* _RECORDED INFORMATION_

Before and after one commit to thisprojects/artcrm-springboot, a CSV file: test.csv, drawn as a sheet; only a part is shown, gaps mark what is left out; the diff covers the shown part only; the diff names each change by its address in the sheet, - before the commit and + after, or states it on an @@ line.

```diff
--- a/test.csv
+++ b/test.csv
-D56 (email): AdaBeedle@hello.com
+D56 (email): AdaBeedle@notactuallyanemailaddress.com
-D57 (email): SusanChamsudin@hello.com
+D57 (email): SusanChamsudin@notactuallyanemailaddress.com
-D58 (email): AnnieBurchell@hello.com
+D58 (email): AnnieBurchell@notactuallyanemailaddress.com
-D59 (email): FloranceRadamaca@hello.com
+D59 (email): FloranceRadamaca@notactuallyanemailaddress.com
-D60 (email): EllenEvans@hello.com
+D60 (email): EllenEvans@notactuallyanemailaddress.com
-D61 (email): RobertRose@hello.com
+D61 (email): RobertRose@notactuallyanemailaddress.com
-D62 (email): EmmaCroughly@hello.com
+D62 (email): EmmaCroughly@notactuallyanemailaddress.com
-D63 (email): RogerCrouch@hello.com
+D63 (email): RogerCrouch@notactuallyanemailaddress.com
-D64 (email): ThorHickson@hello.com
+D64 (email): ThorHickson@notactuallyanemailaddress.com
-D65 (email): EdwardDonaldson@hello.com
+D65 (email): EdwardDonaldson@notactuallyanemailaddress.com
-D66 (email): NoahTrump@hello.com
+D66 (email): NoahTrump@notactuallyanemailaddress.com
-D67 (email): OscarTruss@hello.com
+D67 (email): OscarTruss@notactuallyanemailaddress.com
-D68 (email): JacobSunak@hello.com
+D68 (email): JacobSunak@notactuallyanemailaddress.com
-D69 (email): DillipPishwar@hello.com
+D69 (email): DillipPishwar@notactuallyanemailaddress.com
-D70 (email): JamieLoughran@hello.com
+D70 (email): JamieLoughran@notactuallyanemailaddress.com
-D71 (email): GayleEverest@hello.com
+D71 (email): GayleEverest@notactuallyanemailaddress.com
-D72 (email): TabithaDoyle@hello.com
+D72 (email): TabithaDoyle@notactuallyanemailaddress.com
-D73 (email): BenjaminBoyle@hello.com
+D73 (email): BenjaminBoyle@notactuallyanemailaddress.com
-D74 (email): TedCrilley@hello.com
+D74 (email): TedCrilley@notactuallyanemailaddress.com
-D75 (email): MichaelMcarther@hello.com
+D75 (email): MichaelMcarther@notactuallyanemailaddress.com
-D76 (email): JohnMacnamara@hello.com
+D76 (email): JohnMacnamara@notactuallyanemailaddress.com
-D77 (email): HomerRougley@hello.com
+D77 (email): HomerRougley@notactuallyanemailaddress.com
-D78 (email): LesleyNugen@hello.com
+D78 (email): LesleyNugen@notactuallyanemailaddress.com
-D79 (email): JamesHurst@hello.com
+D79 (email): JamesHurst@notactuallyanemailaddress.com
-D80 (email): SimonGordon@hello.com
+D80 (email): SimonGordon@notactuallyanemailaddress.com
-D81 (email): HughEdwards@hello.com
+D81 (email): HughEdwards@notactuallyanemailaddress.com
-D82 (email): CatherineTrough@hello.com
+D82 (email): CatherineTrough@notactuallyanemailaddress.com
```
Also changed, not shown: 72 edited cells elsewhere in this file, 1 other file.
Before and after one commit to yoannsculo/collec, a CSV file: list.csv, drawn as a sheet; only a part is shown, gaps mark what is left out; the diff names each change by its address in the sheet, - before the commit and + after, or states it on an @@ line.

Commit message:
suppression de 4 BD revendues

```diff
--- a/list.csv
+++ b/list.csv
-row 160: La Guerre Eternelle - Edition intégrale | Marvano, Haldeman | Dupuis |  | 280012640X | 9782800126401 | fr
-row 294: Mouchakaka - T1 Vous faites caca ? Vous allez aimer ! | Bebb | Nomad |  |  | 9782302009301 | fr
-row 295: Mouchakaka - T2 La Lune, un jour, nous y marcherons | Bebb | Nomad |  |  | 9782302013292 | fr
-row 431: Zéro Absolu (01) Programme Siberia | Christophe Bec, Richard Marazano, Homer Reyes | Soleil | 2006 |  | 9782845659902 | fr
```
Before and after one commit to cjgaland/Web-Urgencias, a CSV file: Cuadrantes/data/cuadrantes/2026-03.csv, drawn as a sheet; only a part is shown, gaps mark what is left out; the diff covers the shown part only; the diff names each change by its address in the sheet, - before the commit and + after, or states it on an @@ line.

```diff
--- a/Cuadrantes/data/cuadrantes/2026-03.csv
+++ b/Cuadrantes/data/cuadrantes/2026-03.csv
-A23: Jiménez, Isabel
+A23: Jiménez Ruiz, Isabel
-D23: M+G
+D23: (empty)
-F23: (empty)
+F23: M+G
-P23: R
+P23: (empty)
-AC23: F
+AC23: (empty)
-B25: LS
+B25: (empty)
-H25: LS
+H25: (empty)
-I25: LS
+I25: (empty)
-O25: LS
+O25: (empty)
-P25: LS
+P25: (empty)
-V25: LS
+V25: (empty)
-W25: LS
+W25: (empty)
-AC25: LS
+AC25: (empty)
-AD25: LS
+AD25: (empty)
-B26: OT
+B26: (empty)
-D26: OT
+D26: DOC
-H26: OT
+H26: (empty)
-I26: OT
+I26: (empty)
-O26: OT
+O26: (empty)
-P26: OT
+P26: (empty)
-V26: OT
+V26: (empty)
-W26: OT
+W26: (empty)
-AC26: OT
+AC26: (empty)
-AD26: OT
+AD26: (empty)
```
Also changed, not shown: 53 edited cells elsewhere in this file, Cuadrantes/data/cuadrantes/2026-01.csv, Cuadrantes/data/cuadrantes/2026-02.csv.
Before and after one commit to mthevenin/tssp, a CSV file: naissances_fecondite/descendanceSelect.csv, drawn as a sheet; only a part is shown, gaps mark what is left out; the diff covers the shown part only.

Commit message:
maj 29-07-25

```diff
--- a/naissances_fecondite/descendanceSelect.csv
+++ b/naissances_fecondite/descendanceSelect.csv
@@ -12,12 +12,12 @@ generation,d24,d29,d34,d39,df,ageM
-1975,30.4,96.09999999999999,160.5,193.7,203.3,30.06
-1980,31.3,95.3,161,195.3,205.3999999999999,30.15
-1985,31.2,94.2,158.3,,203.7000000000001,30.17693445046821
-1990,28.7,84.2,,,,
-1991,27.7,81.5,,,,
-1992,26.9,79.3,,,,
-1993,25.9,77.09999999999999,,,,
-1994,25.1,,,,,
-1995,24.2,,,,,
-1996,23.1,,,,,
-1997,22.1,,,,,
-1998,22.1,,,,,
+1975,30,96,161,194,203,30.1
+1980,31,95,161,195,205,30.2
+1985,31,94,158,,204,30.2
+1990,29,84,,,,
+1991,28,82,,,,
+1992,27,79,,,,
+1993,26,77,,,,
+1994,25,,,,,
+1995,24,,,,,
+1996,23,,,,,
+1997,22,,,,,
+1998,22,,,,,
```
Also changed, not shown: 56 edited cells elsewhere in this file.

* _WHAT TO WORK ON_
When a line in the listing has the word "Nomad", return that line.

* _ANSWER FOR THIS EXERCISE_
-row 294: Mouchakaka - T1 Vous faites caca ? Vous allez aimer ! | Bebb | Nomad |  |  | 9782302009301 | fr
-row 295: Mouchakaka - T2 La Lune, un jour, nous y marcherons | Bebb | Nomad |  |  | 9782302013292 | fr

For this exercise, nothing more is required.